_What you will do_.
When a line of the entries below contains "primeiro", it counts once; state how many such lines there are and nothing else.

_Source information_.

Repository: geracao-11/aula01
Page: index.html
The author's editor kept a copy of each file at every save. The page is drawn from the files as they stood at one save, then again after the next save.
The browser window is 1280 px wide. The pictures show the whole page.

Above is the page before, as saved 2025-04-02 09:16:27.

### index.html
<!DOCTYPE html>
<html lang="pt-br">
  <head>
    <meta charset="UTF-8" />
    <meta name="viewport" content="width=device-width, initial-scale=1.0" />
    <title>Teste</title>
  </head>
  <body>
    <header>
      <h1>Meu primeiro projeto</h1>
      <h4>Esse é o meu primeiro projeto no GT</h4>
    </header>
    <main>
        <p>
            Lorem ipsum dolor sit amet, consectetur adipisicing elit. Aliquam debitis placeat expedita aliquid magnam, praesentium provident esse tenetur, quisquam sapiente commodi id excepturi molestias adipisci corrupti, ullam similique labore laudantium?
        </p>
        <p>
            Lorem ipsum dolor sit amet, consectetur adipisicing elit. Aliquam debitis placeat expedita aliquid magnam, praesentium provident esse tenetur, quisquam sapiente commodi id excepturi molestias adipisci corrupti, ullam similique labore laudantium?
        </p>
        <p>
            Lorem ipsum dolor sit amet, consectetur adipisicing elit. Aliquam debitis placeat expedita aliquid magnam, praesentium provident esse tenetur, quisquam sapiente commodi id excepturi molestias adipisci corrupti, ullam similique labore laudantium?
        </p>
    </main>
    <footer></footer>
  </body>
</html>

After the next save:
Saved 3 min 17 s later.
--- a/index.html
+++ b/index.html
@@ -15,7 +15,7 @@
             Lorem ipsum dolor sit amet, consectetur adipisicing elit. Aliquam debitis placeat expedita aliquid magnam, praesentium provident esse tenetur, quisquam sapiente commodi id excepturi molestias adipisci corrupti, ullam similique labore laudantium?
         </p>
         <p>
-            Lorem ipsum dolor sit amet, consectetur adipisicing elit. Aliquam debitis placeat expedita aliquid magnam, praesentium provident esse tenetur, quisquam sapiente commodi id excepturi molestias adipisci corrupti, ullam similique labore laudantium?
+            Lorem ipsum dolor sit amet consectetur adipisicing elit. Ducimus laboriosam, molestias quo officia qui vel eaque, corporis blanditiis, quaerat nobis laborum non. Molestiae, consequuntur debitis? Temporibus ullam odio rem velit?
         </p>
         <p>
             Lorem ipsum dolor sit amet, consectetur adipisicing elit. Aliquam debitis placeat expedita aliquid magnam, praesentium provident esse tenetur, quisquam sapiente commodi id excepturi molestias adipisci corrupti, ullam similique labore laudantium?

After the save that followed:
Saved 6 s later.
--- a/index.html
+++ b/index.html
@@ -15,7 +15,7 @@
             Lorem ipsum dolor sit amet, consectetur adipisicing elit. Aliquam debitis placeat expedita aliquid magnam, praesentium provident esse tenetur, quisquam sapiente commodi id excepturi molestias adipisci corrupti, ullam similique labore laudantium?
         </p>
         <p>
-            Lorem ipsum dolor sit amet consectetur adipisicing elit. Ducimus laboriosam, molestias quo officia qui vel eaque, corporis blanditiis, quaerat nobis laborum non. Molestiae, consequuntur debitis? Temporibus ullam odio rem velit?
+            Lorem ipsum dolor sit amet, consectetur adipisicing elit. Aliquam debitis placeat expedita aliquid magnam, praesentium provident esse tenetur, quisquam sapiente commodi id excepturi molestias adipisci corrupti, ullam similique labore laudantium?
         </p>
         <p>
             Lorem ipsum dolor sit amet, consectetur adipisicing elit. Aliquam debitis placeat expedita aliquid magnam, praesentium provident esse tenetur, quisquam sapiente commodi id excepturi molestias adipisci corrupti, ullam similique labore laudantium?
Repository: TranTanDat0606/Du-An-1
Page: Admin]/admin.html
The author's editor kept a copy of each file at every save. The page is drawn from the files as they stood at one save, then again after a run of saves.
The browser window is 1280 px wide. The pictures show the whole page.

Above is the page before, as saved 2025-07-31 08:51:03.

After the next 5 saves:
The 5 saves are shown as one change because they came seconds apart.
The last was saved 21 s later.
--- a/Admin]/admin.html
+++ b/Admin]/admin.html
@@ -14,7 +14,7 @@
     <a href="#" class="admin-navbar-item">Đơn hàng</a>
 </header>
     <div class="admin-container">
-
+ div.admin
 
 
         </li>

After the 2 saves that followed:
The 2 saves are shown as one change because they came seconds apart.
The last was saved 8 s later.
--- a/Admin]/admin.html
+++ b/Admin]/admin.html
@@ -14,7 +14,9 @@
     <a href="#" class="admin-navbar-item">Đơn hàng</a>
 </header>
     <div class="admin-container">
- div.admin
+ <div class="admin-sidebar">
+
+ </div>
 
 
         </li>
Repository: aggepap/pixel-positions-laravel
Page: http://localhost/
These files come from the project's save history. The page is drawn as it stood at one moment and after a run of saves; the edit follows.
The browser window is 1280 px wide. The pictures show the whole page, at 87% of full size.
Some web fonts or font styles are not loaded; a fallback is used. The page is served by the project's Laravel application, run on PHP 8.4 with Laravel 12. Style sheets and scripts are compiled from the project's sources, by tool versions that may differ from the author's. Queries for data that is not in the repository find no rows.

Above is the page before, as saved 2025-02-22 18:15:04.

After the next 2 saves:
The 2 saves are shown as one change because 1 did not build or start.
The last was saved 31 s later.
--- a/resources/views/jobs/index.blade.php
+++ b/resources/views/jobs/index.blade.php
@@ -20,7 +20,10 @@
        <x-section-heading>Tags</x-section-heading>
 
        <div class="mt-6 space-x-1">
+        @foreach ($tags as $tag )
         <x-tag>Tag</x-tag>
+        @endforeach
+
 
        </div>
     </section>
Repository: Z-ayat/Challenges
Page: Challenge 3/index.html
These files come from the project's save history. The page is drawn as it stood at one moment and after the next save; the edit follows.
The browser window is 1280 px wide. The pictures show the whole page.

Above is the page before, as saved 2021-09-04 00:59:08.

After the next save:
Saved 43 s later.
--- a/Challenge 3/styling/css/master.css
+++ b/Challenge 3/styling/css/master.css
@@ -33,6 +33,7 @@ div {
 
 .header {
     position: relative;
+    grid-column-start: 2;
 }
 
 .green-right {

_Answer section_.
2